** Required work **
Each and every line below goes into your answer unchanged, but leave out the images.

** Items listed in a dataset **
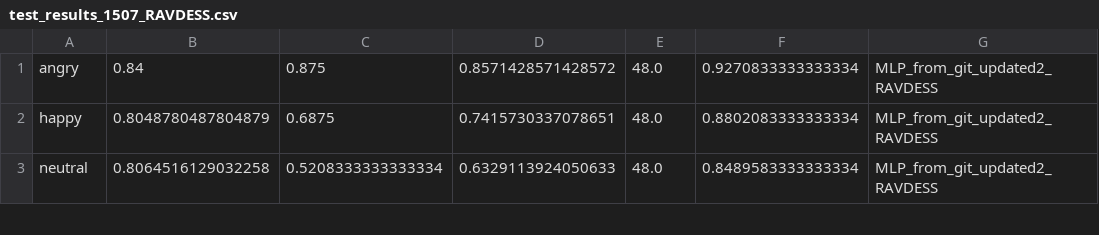
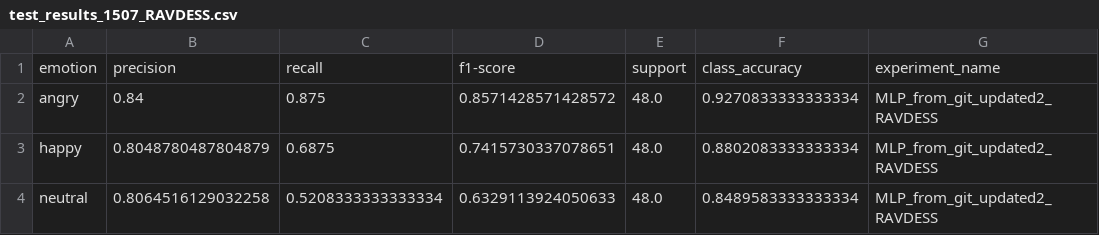
Before and after one commit to Pamdzia/praktyki-techmo, a CSV file: experiments_results/test_results_1507_RAVDESS.csv, drawn as a sheet; only a part is shown; the diff names each change by its address in the sheet, - before the commit and + after, or states it on an @@ line.

```diff
--- a/experiments_results/test_results_1507_RAVDESS.csv
+++ b/experiments_results/test_results_1507_RAVDESS.csv
+row 1: emotion | precision | recall | f1-score | support | class_accuracy | experiment_name
```
Also changed, not shown: experiments_results/test_results_1507_nEMO.csv.
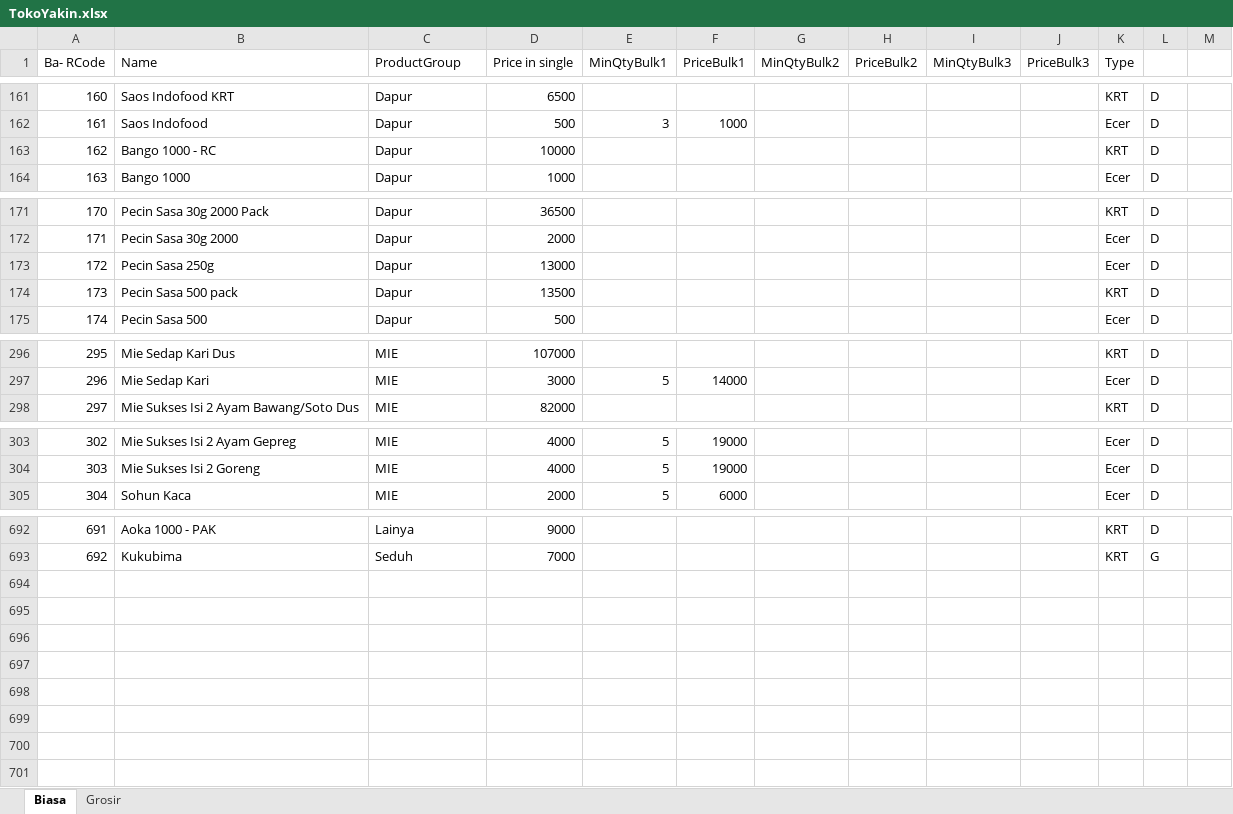
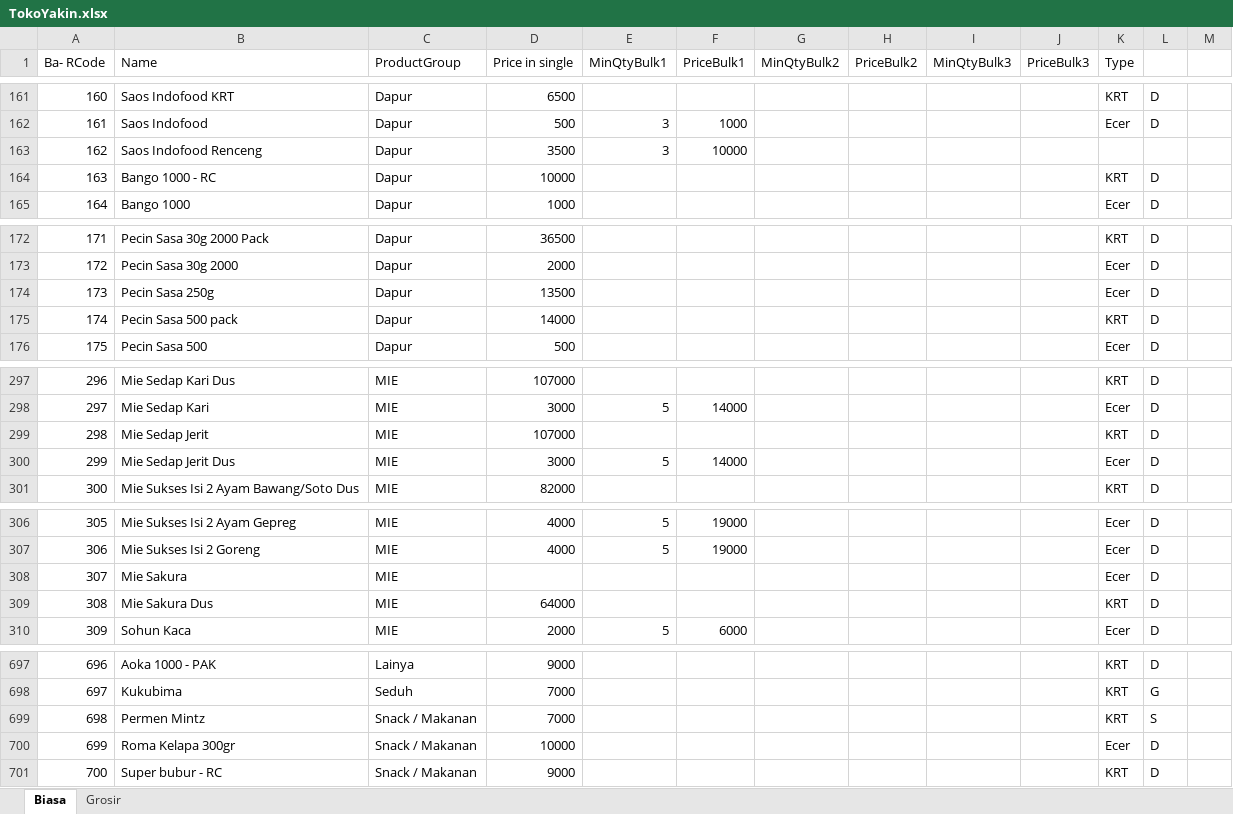
Before and after one commit to rudiath95/toko-yakin, an Excel workbook: TokoYakin.xlsx, sheet Biasa, drawn as a sheet; only a part is shown, gaps mark what is left out; values as stored, in another font and other column widths than the file's, no cell formats; charts and pictures not drawn; addresses are those after the commit; the diff names each change by its address in the sheet, - before the commit and + after, or states it on an @@ line.

Commit message:
update spreadsheet data

```diff
--- a/TokoYakin.xlsx (sheet Biasa)
+++ b/TokoYakin.xlsx (sheet Biasa)
+row 163: 162 | Saos Indofood Renceng | Dapur | 3500 | 3 | 10000
@@ column A (Ba- RCode) renumbered between rows 164 and 698 @@
-D174 (Price in single): 13000
+D174 (Price in single): 13500
-D175 (Price in single): 13500
+D175 (Price in single): 14000
+row 299: 298 | Mie Sedap Jerit | MIE | 107000 |  |  |  |  |  |  | KRT | D
+row 300: 299 | Mie Sedap Jerit Dus | MIE | 3000 | 5 | 14000 |  |  |  |  | Ecer | D
+row 308: 307 | Mie Sakura | MIE |  |  |  |  |  |  |  | Ecer | D
+row 309: 308 | Mie Sakura Dus | MIE | 64000 |  |  |  |  |  |  | KRT | D
+row 699: 698 | Permen Mintz | Snack / Makanan | 7000 |  |  |  |  |  |  | KRT | S
+row 700: 699 | Roma Kelapa 300gr | Snack / Makanan | 10000 |  |  |  |  |  |  | Ecer | D
+row 701: 700 | Super bubur - RC | Snack / Makanan | 9000 |  |  |  |  |  |  | KRT | D
```
Also changed, not shown: sheet Grosir, cell formats.
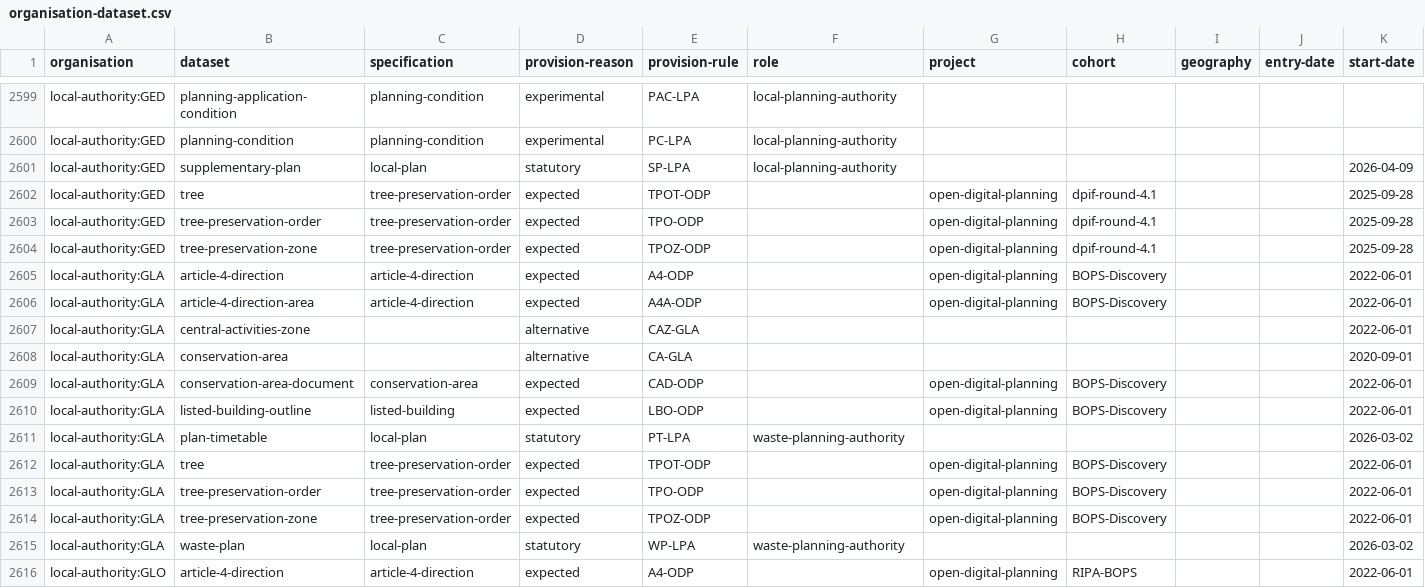
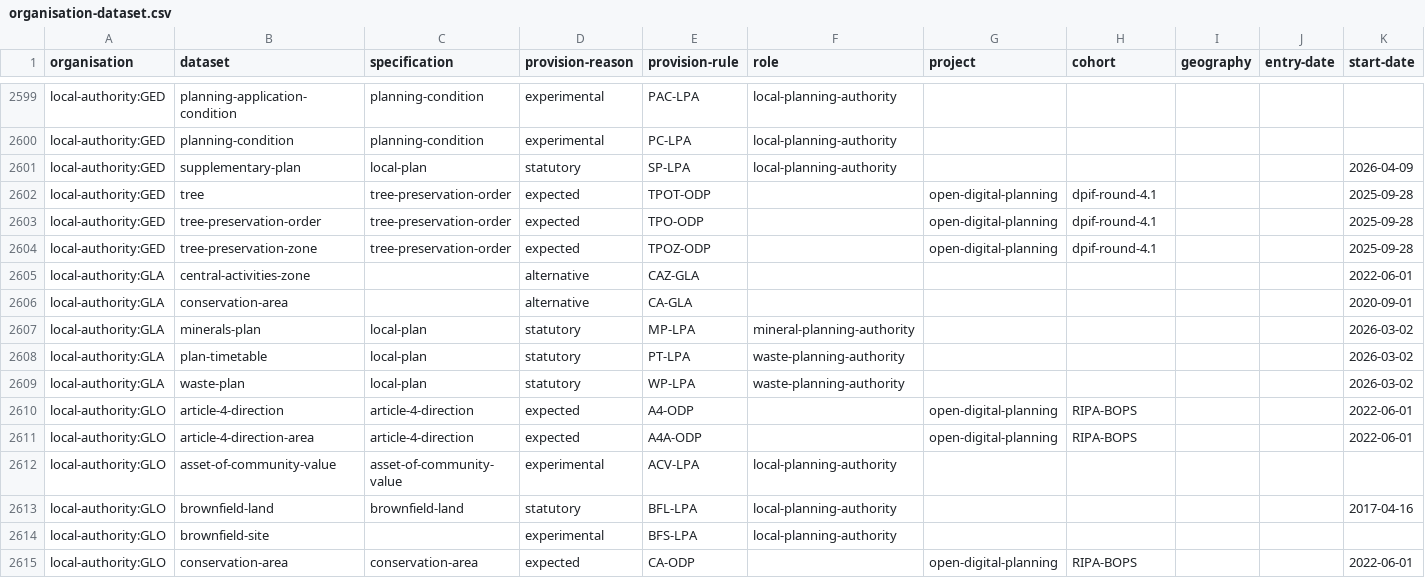
Before and after one commit to digital-land/specification, a CSV file: specification/organisation-dataset.csv, drawn as a sheet; only a part is shown, gaps mark what is left out; the shorter side is filled out with more unchanged rows; removed rows and columns are numbered as before the commit, all else as after; rows hold the shown columns only; the diff names each change by its address in the sheet, - before the commit and + after, or states it on an @@ line.

Commit message:
Rebuilt specification 2026-06-30

```diff
--- a/specification/organisation-dataset.csv
+++ b/specification/organisation-dataset.csv
-row 2605: local-authority:GLA | article-4-direction | article-4-direction | expected | A4-ODP |  | open-digital-planning | BOPS-Discovery |  |  | 2022-06-01
-row 2606: local-authority:GLA | article-4-direction-area | article-4-direction | expected | A4A-ODP |  | open-digital-planning | BOPS-Discovery |  |  | 2022-06-01
-row 2609: local-authority:GLA | conservation-area-document | conservation-area | expected | CAD-ODP |  | open-digital-planning | BOPS-Discovery |  |  | 2022-06-01
-row 2610: local-authority:GLA | listed-building-outline | listed-building | expected | LBO-ODP |  | open-digital-planning | BOPS-Discovery |  |  | 2022-06-01
+row 2607: local-authority:GLA | minerals-plan | local-plan | statutory | MP-LPA | mineral-planning-authority |  |  |  |  | 2026-03-02
-row 2612: local-authority:GLA | tree | tree-preservation-order | expected | TPOT-ODP |  | open-digital-planning | BOPS-Discovery |  |  | 2022-06-01
-row 2613: local-authority:GLA | tree-preservation-order | tree-preservation-order | expected | TPO-ODP |  | open-digital-planning | BOPS-Discovery |  |  | 2022-06-01
-row 2614: local-authority:GLA | tree-preservation-zone | tree-preservation-order | expected | TPOZ-ODP |  | open-digital-planning | BOPS-Discovery |  |  | 2022-06-01
```
Also changed, not shown: specification/role-organisation.csv.
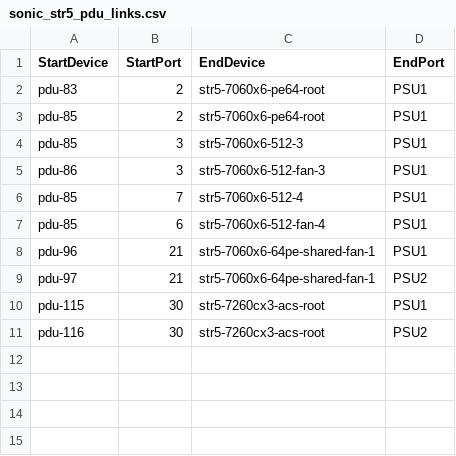
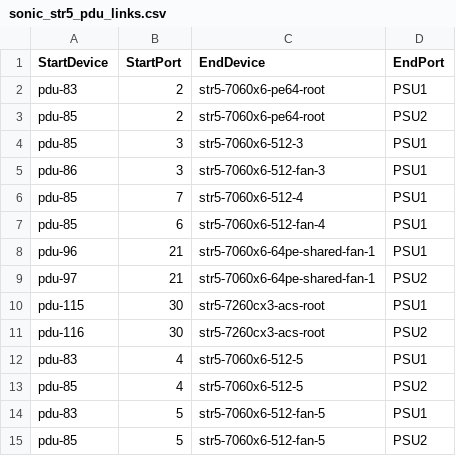
Before and after one commit to Pterosaur/sonic-mgmt, a CSV file: ansible/files/sonic_str5_pdu_links.csv, drawn as a sheet.

```diff
--- a/ansible/files/sonic_str5_pdu_links.csv
+++ b/ansible/files/sonic_str5_pdu_links.csv
@@ -2,3 +2,3 @@ StartDevice,StartPort,EndDevice,EndPort
 pdu-83,2,str5-7060x6-pe64-root,PSU1
-pdu-85,2,str5-7060x6-pe64-root,PSU1
+pdu-85,2,str5-7060x6-pe64-root,PSU2
 pdu-85,3,str5-7060x6-512-3,PSU1
@@ -11 +11,5 @@ pdu-115,30,str5-7260cx3-acs-root,PSU1
 pdu-116,30,str5-7260cx3-acs-root,PSU2
+pdu-83,4,str5-7060x6-512-5,PSU1
+pdu-85,4,str5-7060x6-512-5,PSU2
+pdu-83,5,str5-7060x6-512-fan-5,PSU1
+pdu-85,5,str5-7060x6-512-fan-5,PSU2
```
Also changed, not shown: ansible/files/sonic_str5_console_links.csv, 4 other files.
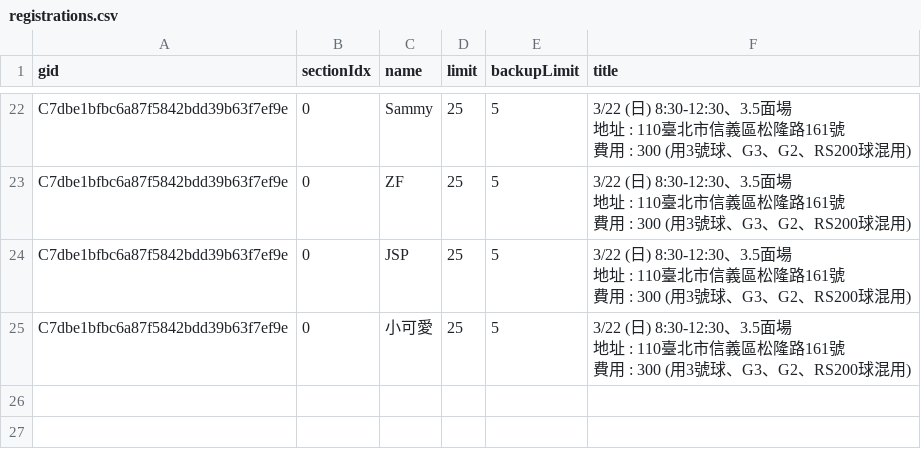
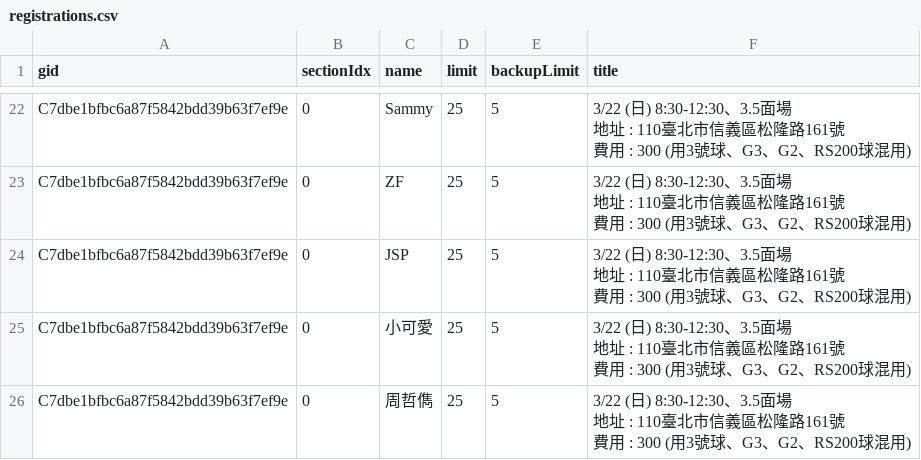
Before and after one commit to BSTony/TonysBadmintonGroup, a CSV file: data/registrations.csv, drawn as a sheet; only a part is shown, gaps mark what is left out.

Commit message:
Update current list snapshot: 3/22 (日) 8:30-12:30、3.5面場 地址 : 110臺北市信義區松隆路161號 費用 : 300 (用3號球、G3、G2、RS200球混用)

```diff
--- a/data/registrations.csv
+++ b/data/registrations.csv
@@ -64 +64,4 @@ C7dbe1bfbc6a87f5842bdd39b63f7ef9e,0,小可愛,25,5,"3/22 (日) 8:30-12:30、3.5
 費用 : 300 (用3號球、G3、G2、RS200球混用)"
+C7dbe1bfbc6a87f5842bdd39b63f7ef9e,0,周哲儁,25,5,"3/22 (日) 8:30-12:30、3.5面場
+地址 : 110臺北市信義區松隆路161號
+費用 : 300 (用3號球、G3、G2、RS200球混用)"
```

** Answer below **
Before and after one commit to Pamdzia/praktyki-techmo, a CSV file: experiments_results/test_results_1507_RAVDESS.csv, drawn as a sheet; only a part is shown; the diff names each change by its address in the sheet, - before the commit and + after, or states it on an @@ line.

```diff
--- a/experiments_results/test_results_1507_RAVDESS.csv
+++ b/experiments_results/test_results_1507_RAVDESS.csv
+row 1: emotion | precision | recall | f1-score | support | class_accuracy | experiment_name
```
Also changed, not shown: experiments_results/test_results_1507_nEMO.csv.
Before and after one commit to rudiath95/toko-yakin, an Excel workbook: TokoYakin.xlsx, sheet Biasa, drawn as a sheet; only a part is shown, gaps mark what is left out; values as stored, in another font and other column widths than the file's, no cell formats; charts and pictures not drawn; addresses are those after the commit; the diff names each change by its address in the sheet, - before the commit and + after, or states it on an @@ line.

Commit message:
update spreadsheet data

```diff
--- a/TokoYakin.xlsx (sheet Biasa)
+++ b/TokoYakin.xlsx (sheet Biasa)
+row 163: 162 | Saos Indofood Renceng | Dapur | 3500 | 3 | 10000
@@ column A (Ba- RCode) renumbered between rows 164 and 698 @@
-D174 (Price in single): 13000
+D174 (Price in single): 13500
-D175 (Price in single): 13500
+D175 (Price in single): 14000
+row 299: 298 | Mie Sedap Jerit | MIE | 107000 |  |  |  |  |  |  | KRT | D
+row 300: 299 | Mie Sedap Jerit Dus | MIE | 3000 | 5 | 14000 |  |  |  |  | Ecer | D
+row 308: 307 | Mie Sakura | MIE |  |  |  |  |  |  |  | Ecer | D
+row 309: 308 | Mie Sakura Dus | MIE | 64000 |  |  |  |  |  |  | KRT | D
+row 699: 698 | Permen Mintz | Snack / Makanan | 7000 |  |  |  |  |  |  | KRT | S
+row 700: 699 | Roma Kelapa 300gr | Snack / Makanan | 10000 |  |  |  |  |  |  | Ecer | D
+row 701: 700 | Super bubur - RC | Snack / Makanan | 9000 |  |  |  |  |  |  | KRT | D
```
Also changed, not shown: sheet Grosir, cell formats.
Before and after one commit to digital-land/specification, a CSV file: specification/organisation-dataset.csv, drawn as a sheet; only a part is shown, gaps mark what is left out; the shorter side is filled out with more unchanged rows; removed rows and columns are numbered as before the commit, all else as after; rows hold the shown columns only; the diff names each change by its address in the sheet, - before the commit and + after, or states it on an @@ line.

Commit message:
Rebuilt specification 2026-06-30

```diff
--- a/specification/organisation-dataset.csv
+++ b/specification/organisation-dataset.csv
-row 2605: local-authority:GLA | article-4-direction | article-4-direction | expected | A4-ODP |  | open-digital-planning | BOPS-Discovery |  |  | 2022-06-01
-row 2606: local-authority:GLA | article-4-direction-area | article-4-direction | expected | A4A-ODP |  | open-digital-planning | BOPS-Discovery |  |  | 2022-06-01
-row 2609: local-authority:GLA | conservation-area-document | conservation-area | expected | CAD-ODP |  | open-digital-planning | BOPS-Discovery |  |  | 2022-06-01
-row 2610: local-authority:GLA | listed-building-outline | listed-building | expected | LBO-ODP |  | open-digital-planning | BOPS-Discovery |  |  | 2022-06-01
+row 2607: local-authority:GLA | minerals-plan | local-plan | statutory | MP-LPA | mineral-planning-authority |  |  |  |  | 2026-03-02
-row 2612: local-authority:GLA | tree | tree-preservation-order | expected | TPOT-ODP |  | open-digital-planning | BOPS-Discovery |  |  | 2022-06-01
-row 2613: local-authority:GLA | tree-preservation-order | tree-preservation-order | expected | TPO-ODP |  | open-digital-planning | BOPS-Discovery |  |  | 2022-06-01
-row 2614: local-authority:GLA | tree-preservation-zone | tree-preservation-order | expected | TPOZ-ODP |  | open-digital-planning | BOPS-Discovery |  |  | 2022-06-01
```
Also changed, not shown: specification/role-organisation.csv.
Before and after one commit to Pterosaur/sonic-mgmt, a CSV file: ansible/files/sonic_str5_pdu_links.csv, drawn as a sheet.

```diff
--- a/ansible/files/sonic_str5_pdu_links.csv
+++ b/ansible/files/sonic_str5_pdu_links.csv
@@ -2,3 +2,3 @@ StartDevice,StartPort,EndDevice,EndPort
 pdu-83,2,str5-7060x6-pe64-root,PSU1
-pdu-85,2,str5-7060x6-pe64-root,PSU1
+pdu-85,2,str5-7060x6-pe64-root,PSU2
 pdu-85,3,str5-7060x6-512-3,PSU1
@@ -11 +11,5 @@ pdu-115,30,str5-7260cx3-acs-root,PSU1
 pdu-116,30,str5-7260cx3-acs-root,PSU2
+pdu-83,4,str5-7060x6-512-5,PSU1
+pdu-85,4,str5-7060x6-512-5,PSU2
+pdu-83,5,str5-7060x6-512-fan-5,PSU1
+pdu-85,5,str5-7060x6-512-fan-5,PSU2
```
Also changed, not shown: ansible/files/sonic_str5_console_links.csv, 4 other files.
Before and after one commit to BSTony/TonysBadmintonGroup, a CSV file: data/registrations.csv, drawn as a sheet; only a part is shown, gaps mark what is left out.

Commit message:
Update current list snapshot: 3/22 (日) 8:30-12:30、3.5面場 地址 : 110臺北市信義區松隆路161號 費用 : 300 (用3號球、G3、G2、RS200球混用)

```diff
--- a/data/registrations.csv
+++ b/data/registrations.csv
@@ -64 +64,4 @@ C7dbe1bfbc6a87f5842bdd39b63f7ef9e,0,小可愛,25,5,"3/22 (日) 8:30-12:30、3.5
 費用 : 300 (用3號球、G3、G2、RS200球混用)"
+C7dbe1bfbc6a87f5842bdd39b63f7ef9e,0,周哲儁,25,5,"3/22 (日) 8:30-12:30、3.5面場
+地址 : 110臺北市信義區松隆路161號
+費用 : 300 (用3號球、G3、G2、RS200球混用)"
```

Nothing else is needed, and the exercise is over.